* TASK OBJECTIVE: Reproduce the entries in full. Exclude all images from the copy.

* INPUT DATA:
+ + + + +

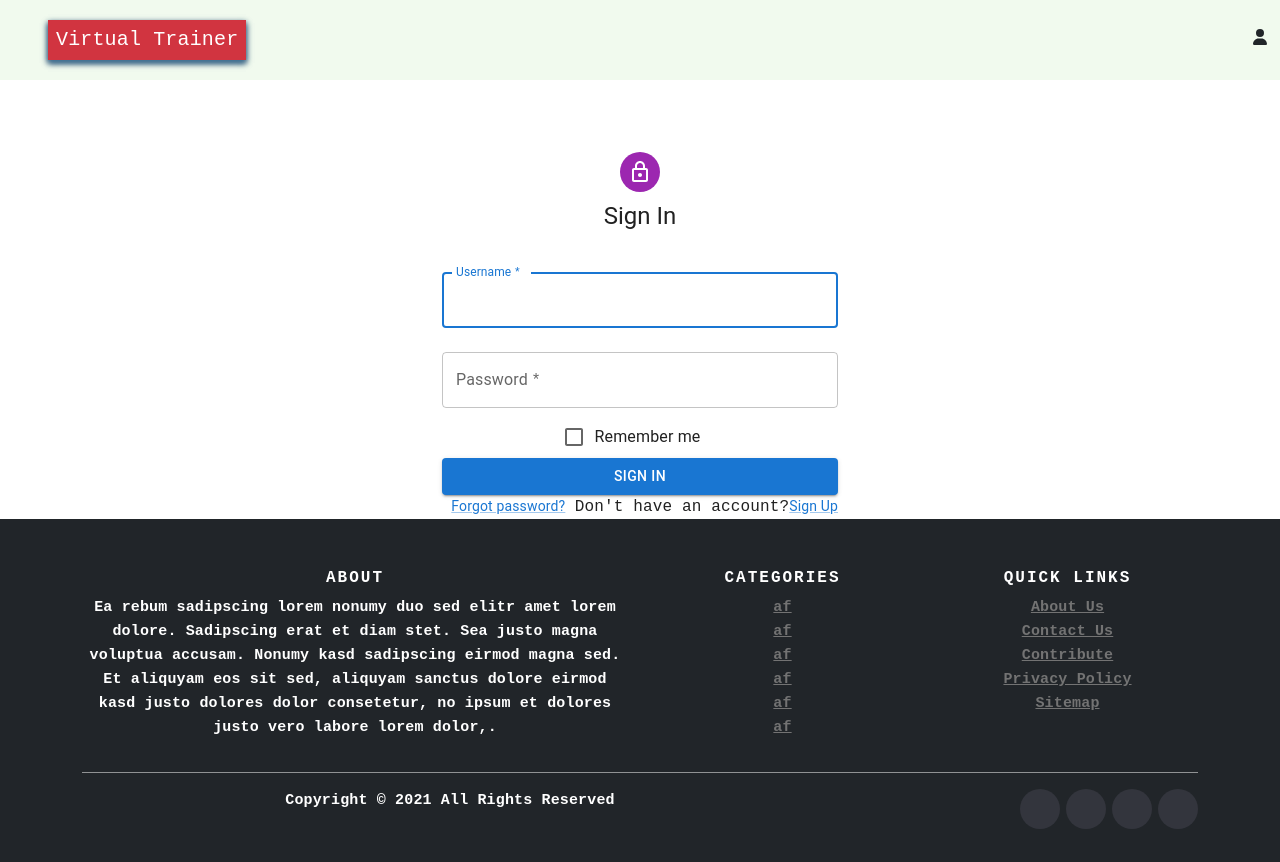
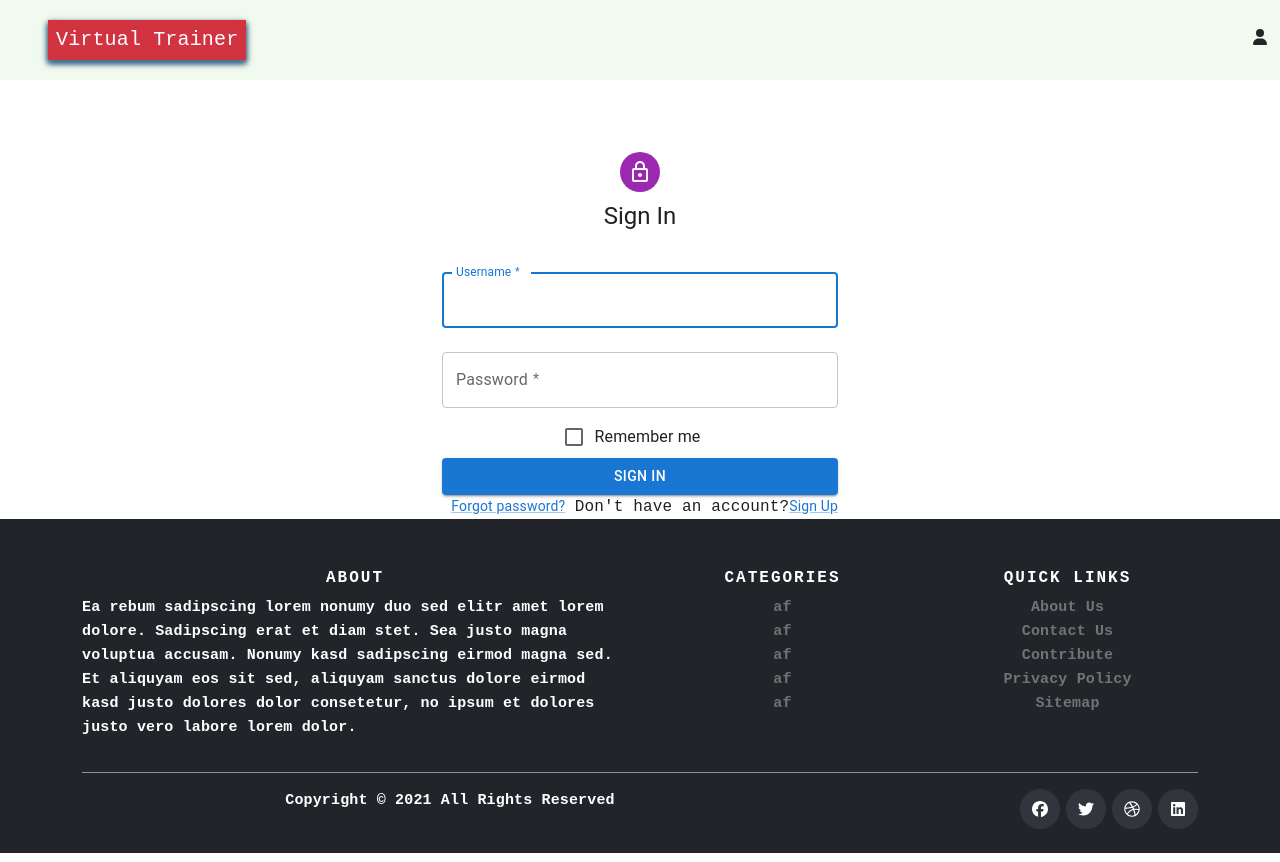
Before and after one commit to arkajyotiadhikary/Virtual-Yoga-Trainer, a React (Create React App) app in the folder yoga_client/: page /signin in a window 1280 px wide. Built offline with nearby package versions, Linux system fonts and the light colour scheme.

Commit message:
modified footer - links style and added brands logos

```diff
--- a/yoga_client/src/components/footer/Footer.js
+++ b/yoga_client/src/components/footer/Footer.js
@@ -1,5 +1,12 @@
 import React from "react";
 import "./Footer.css";
+import { FontAwesomeIcon } from "@fortawesome/react-fontawesome";
+import {
+    faFacebook,
+    faTwitter,
+    faDribbble,
+    faLinkedin,
+} from "@fortawesome/free-brands-svg-icons";
 
 const Footer = () => {
     return (
@@ -8,14 +15,14 @@ const Footer = () => {
                 <div className="row">
                     <div className="col-sm-12 col-md-6">
                         <h6>About</h6>
-                        <p className="text-justify">
+                        <p className="text-start">
                             Ea rebum sadipscing lorem nonumy duo sed elitr amet
                             lorem dolore. Sadipscing erat et diam stet. Sea
                             justo magna voluptua accusam. Nonumy kasd sadipscing
                             eirmod magna sed. Et aliquyam eos sit sed, aliquyam
                             sanctus dolore eirmod kasd justo dolores dolor
                             consetetur, no ipsum et dolores justo vero labore
-                            lorem dolor,.
+                            lorem dolor.
                         </p>
                     </div>
 
@@ -23,32 +30,42 @@ const Footer = () => {
                         <h6>Categories</h6>
                         <ul className="footer-links">
                             <li>
-                                <a href="http://scanfcode.com/category/c-language/">
+                                <a
+                                    className="nav-link p-0"
+                                    href="http://scanfcode.com/category/c-language/"
+                                >
                                     af
                                 </a>
                             </li>
                             <li>
-                                <a href="http://scanfcode.com/category/front-end-development/">
+                                <a
+                                    className="nav-link p-0"
+                                    href="http://scanfcode.com/category/c-language/"
+                                >
                                     af
                                 </a>
                             </li>
                             <li>
-                                <a href="http://scanfcode.com/category/back-end-development/">
+                                <a
+                                    className="nav-link p-0"
+                                    href="http://scanfcode.com/category/c-language/"
+                                >
                                     af
                                 </a>
                             </li>
                             <li>
-                                <a href="http://scanfcode.com/category/java-programming-language/">
+                                <a
+                                    className="nav-link p-0"
+                                    href="http://scanfcode.com/category/c-language/"
+                                >
                                     af
                                 </a>
                             </li>
                             <li>
-                                <a href="http://scanfcode.com/category/android/">
-                                    af
-                                </a>
-                            </li>
-                            <li>
-                                <a href="http://scanfcode.com/category/templates/">
+                                <a
+                                    className="nav-link p-0"
+                                    href="http://scanfcode.com/category/c-language/"
+                                >
                                     af
                                 </a>
                             </li>
@@ -59,27 +76,42 @@ const Footer = () => {
                         <h6>Quick Links</h6>
                         <ul className="footer-links">
                             <li>
-                                <a href="http://scanfcode.com/about/">
+                                <a
+                                    className="nav-link p-0"
+                                    href="http://scanfcode.com/about/"
+                                >
                                     About Us
                                 </a>
                             </li>
                             <li>
-                                <a href="http://scanfcode.com/contact/">
+                                <a
+                                    className="nav-link p-0"
+                                    href="http://scanfcode.com/contact/"
+                                >
                                     Contact Us
                                 </a>
                             </li>
                             <li>
-                                <a href="http://scanfcode.com/contribute-at-scanfcode/">
+                                <a
+                                    className="nav-link p-0"
+                                    href="http://scanfcode.com/contribute-at-scanfcode/"
+                                >
                                     Contribute
                                 </a>
                             </li>
                             <li>
-                                <a href="http://scanfcode.com/privacy-policy/">
+                                <a
+                                    className="nav-link p-0"
+                                    href="http://scanfcode.com/privacy-policy/"
+                                >
                                     Privacy Policy
                                 </a>
                             </li>
                             <li>
-                                <a href="http://scanfcode.com/sitemap/">
+                                <a
+                                    className="nav-link p-0"
+                                    href="http://scanfcode.com/sitemap/"
+                                >
                                     Sitemap
                                 </a>
                             </li>
@@ -99,23 +131,35 @@ const Footer = () => {
                     <div className="col-md-4 col-sm-6 col-xs-12">
                         <ul className="social-icons">
                             <li>
-                                <a className="facebook" href="/#">
-                                    <i className="fa fa-facebook"></i>
+                                <a
+                                    className="facebook d-flex align-items-center justify-content-center text-white"
+                                    href="/#"
+                                >
+                                    <FontAwesomeIcon icon={faFacebook} />
                                 </a>
                             </li>
                             <li>
-                                <a className="twitter" href="/#">
-                                    <i className="fa fa-twitter"></i>
+                                <a
+                                    className="twitter d-flex align-items-center justify-content-center text-white"
+                                    href="/#"
+                                >
+                                    <FontAwesomeIcon icon={faTwitter} />
                                 </a>
                             </li>
                             <li>
-                                <a className="dribbble" href="/#">
-                                    <i className="fa fa-dribbble"></i>
+                                <a
+                                    className="dribbble d-flex align-items-center justify-content-center text-white"
+                                    href="/#"
+                                >
+                                    <FontAwesomeIcon icon={faDribbble} />
                                 </a>
                             </li>
                             <li>
-                                <a className="linkedin" href="/#">
-                                    <i className="fa fa-linkedin"></i>
+                                <a
+                                    className="linkedin d-flex align-items-center justify-content-center text-white"
+                                    href="/#"
+                                >
+                                    <FontAwesomeIcon icon={faLinkedin} />
                                 </a>
                             </li>
                         </ul>
--- a/yoga_client/src/components/main/Main.js
+++ b/yoga_client/src/components/main/Main.js
@@ -12,10 +12,10 @@ const Main = () => {
         <div>
             <div className="container-fluid main-container">
                 <div className="row py-5">
-                    <div className="col-md-3">
+                    <div className="col-md-3 pe-0">
                         <ProfileView />
                     </div>
-                    <div className="col-md-9">
+                    <div className="col-md-9 ps-0">
                         <CaloriChart />
                     </div>
                 </div>
--- a/yoga_client/src/components/main/calori-chart/CaloriChart.js
+++ b/yoga_client/src/components/main/calori-chart/CaloriChart.js
@@ -45,30 +45,11 @@ const CaloriChart = () => {
             },
         ],
     };
-    const options = {
-        scales: {
-            y: {
-                display: false,
-            },
-        },
-        plugins: {
-            datalabels: {
-                display: true,
-                color: "black",
-                formatter: Math.round,
-                anchor: "end",
-                offset: -20,
-                align: "start",
-            },
-        },
-        legend: {
-            display: false,
-        },
-    };
 
     return (
         <Bar
             className="calori-bar"
+            plugins={[ChartDataLabels]}
             data={dumData}
             height="1500px"
             width="1500px"
@@ -81,10 +62,7 @@ const CaloriChart = () => {
                         display: true,
                     },
                     y: {
-                        grid: {
-                            display: false,
-                        },
-                        display: true,
+                        display: false,
                     },
                 },
                 maintainAspectRatio: false,
```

+ + + + +

* EXERCISE RESULT:
Before and after one commit to arkajyotiadhikary/Virtual-Yoga-Trainer, a React (Create React App) app in the folder yoga_client/: page /signin in a window 1280 px wide. Built offline with nearby package versions, Linux system fonts and the light colour scheme.

Commit message:
modified footer - links style and added brands logos

```diff
--- a/yoga_client/src/components/footer/Footer.js
+++ b/yoga_client/src/components/footer/Footer.js
@@ -1,5 +1,12 @@
 import React from "react";
 import "./Footer.css";
+import { FontAwesomeIcon } from "@fortawesome/react-fontawesome";
+import {
+    faFacebook,
+    faTwitter,
+    faDribbble,
+    faLinkedin,
+} from "@fortawesome/free-brands-svg-icons";
 
 const Footer = () => {
     return (
@@ -8,14 +15,14 @@ const Footer = () => {
                 <div className="row">
                     <div className="col-sm-12 col-md-6">
                         <h6>About</h6>
-                        <p className="text-justify">
+                        <p className="text-start">
                             Ea rebum sadipscing lorem nonumy duo sed elitr amet
                             lorem dolore. Sadipscing erat et diam stet. Sea
                             justo magna voluptua accusam. Nonumy kasd sadipscing
                             eirmod magna sed. Et aliquyam eos sit sed, aliquyam
                             sanctus dolore eirmod kasd justo dolores dolor
                             consetetur, no ipsum et dolores justo vero labore
-                            lorem dolor,.
+                            lorem dolor.
                         </p>
                     </div>
 
@@ -23,32 +30,42 @@ const Footer = () => {
                         <h6>Categories</h6>
                         <ul className="footer-links">
                             <li>
-                                <a href="http://scanfcode.com/category/c-language/">
+                                <a
+                                    className="nav-link p-0"
+                                    href="http://scanfcode.com/category/c-language/"
+                                >
                                     af
                                 </a>
                             </li>
                             <li>
-                                <a href="http://scanfcode.com/category/front-end-development/">
+                                <a
+                                    className="nav-link p-0"
+                                    href="http://scanfcode.com/category/c-language/"
+                                >
                                     af
                                 </a>
                             </li>
                             <li>
-                                <a href="http://scanfcode.com/category/back-end-development/">
+                                <a
+                                    className="nav-link p-0"
+                                    href="http://scanfcode.com/category/c-language/"
+                                >
                                     af
                                 </a>
                             </li>
                             <li>
-                                <a href="http://scanfcode.com/category/java-programming-language/">
+                                <a
+                                    className="nav-link p-0"
+                                    href="http://scanfcode.com/category/c-language/"
+                                >
                                     af
                                 </a>
                             </li>
                             <li>
-                                <a href="http://scanfcode.com/category/android/">
-                                    af
-                                </a>
-                            </li>
-                            <li>
-                                <a href="http://scanfcode.com/category/templates/">
+                                <a
+                                    className="nav-link p-0"
+                                    href="http://scanfcode.com/category/c-language/"
+                                >
                                     af
                                 </a>
                             </li>
@@ -59,27 +76,42 @@ const Footer = () => {
                         <h6>Quick Links</h6>
                         <ul className="footer-links">
                             <li>
-                                <a href="http://scanfcode.com/about/">
+                                <a
+                                    className="nav-link p-0"
+                                    href="http://scanfcode.com/about/"
+                                >
                                     About Us
                                 </a>
                             </li>
                             <li>
-                                <a href="http://scanfcode.com/contact/">
+                                <a
+                                    className="nav-link p-0"
+                                    href="http://scanfcode.com/contact/"
+                                >
                                     Contact Us
                                 </a>
                             </li>
                             <li>
-                                <a href="http://scanfcode.com/contribute-at-scanfcode/">
+                                <a
+                                    className="nav-link p-0"
+                                    href="http://scanfcode.com/contribute-at-scanfcode/"
+                                >
                                     Contribute
                                 </a>
                             </li>
                             <li>
-                                <a href="http://scanfcode.com/privacy-policy/">
+                                <a
+                                    className="nav-link p-0"
+                                    href="http://scanfcode.com/privacy-policy/"
+                                >
                                     Privacy Policy
                                 </a>
                             </li>
                             <li>
-                                <a href="http://scanfcode.com/sitemap/">
+                                <a
+                                    className="nav-link p-0"
+                                    href="http://scanfcode.com/sitemap/"
+                                >
                                     Sitemap
                                 </a>
                             </li>
@@ -99,23 +131,35 @@ const Footer = () => {
                     <div className="col-md-4 col-sm-6 col-xs-12">
                         <ul className="social-icons">
                             <li>
-                                <a className="facebook" href="/#">
-                                    <i className="fa fa-facebook"></i>
+                                <a
+                                    className="facebook d-flex align-items-center justify-content-center text-white"
+                                    href="/#"
+                                >
+                                    <FontAwesomeIcon icon={faFacebook} />
                                 </a>
                             </li>
                             <li>
-                                <a className="twitter" href="/#">
-                                    <i className="fa fa-twitter"></i>
+                                <a
+                                    className="twitter d-flex align-items-center justify-content-center text-white"
+                                    href="/#"
+                                >
+                                    <FontAwesomeIcon icon={faTwitter} />
                                 </a>
                             </li>
                             <li>
-                                <a className="dribbble" href="/#">
-                                    <i className="fa fa-dribbble"></i>
+                                <a
+                                    className="dribbble d-flex align-items-center justify-content-center text-white"
+                                    href="/#"
+                                >
+                                    <FontAwesomeIcon icon={faDribbble} />
                                 </a>
                             </li>
                             <li>
-                                <a className="linkedin" href="/#">
-                                    <i className="fa fa-linkedin"></i>
+                                <a
+                                    className="linkedin d-flex align-items-center justify-content-center text-white"
+                                    href="/#"
+                                >
+                                    <FontAwesomeIcon icon={faLinkedin} />
                                 </a>
                             </li>
                         </ul>
--- a/yoga_client/src/components/main/Main.js
+++ b/yoga_client/src/components/main/Main.js
@@ -12,10 +12,10 @@ const Main = () => {
         <div>
             <div className="container-fluid main-container">
                 <div className="row py-5">
-                    <div className="col-md-3">
+                    <div className="col-md-3 pe-0">
                         <ProfileView />
                     </div>
-                    <div className="col-md-9">
+                    <div className="col-md-9 ps-0">
                         <CaloriChart />
                     </div>
                 </div>
--- a/yoga_client/src/components/main/calori-chart/CaloriChart.js
+++ b/yoga_client/src/components/main/calori-chart/CaloriChart.js
@@ -45,30 +45,11 @@ const CaloriChart = () => {
             },
         ],
     };
-    const options = {
-        scales: {
-            y: {
-                display: false,
-            },
-        },
-        plugins: {
-            datalabels: {
-                display: true,
-                color: "black",
-                formatter: Math.round,
-                anchor: "end",
-                offset: -20,
-                align: "start",
-            },
-        },
-        legend: {
-            display: false,
-        },
-    };
 
     return (
         <Bar
             className="calori-bar"
+            plugins={[ChartDataLabels]}
             data={dumData}
             height="1500px"
             width="1500px"
@@ -81,10 +62,7 @@ const CaloriChart = () => {
                         display: true,
                     },
                     y: {
-                        grid: {
-                            display: false,
-                        },
-                        display: true,
+                        display: false,
                     },
                 },
                 maintainAspectRatio: false,
```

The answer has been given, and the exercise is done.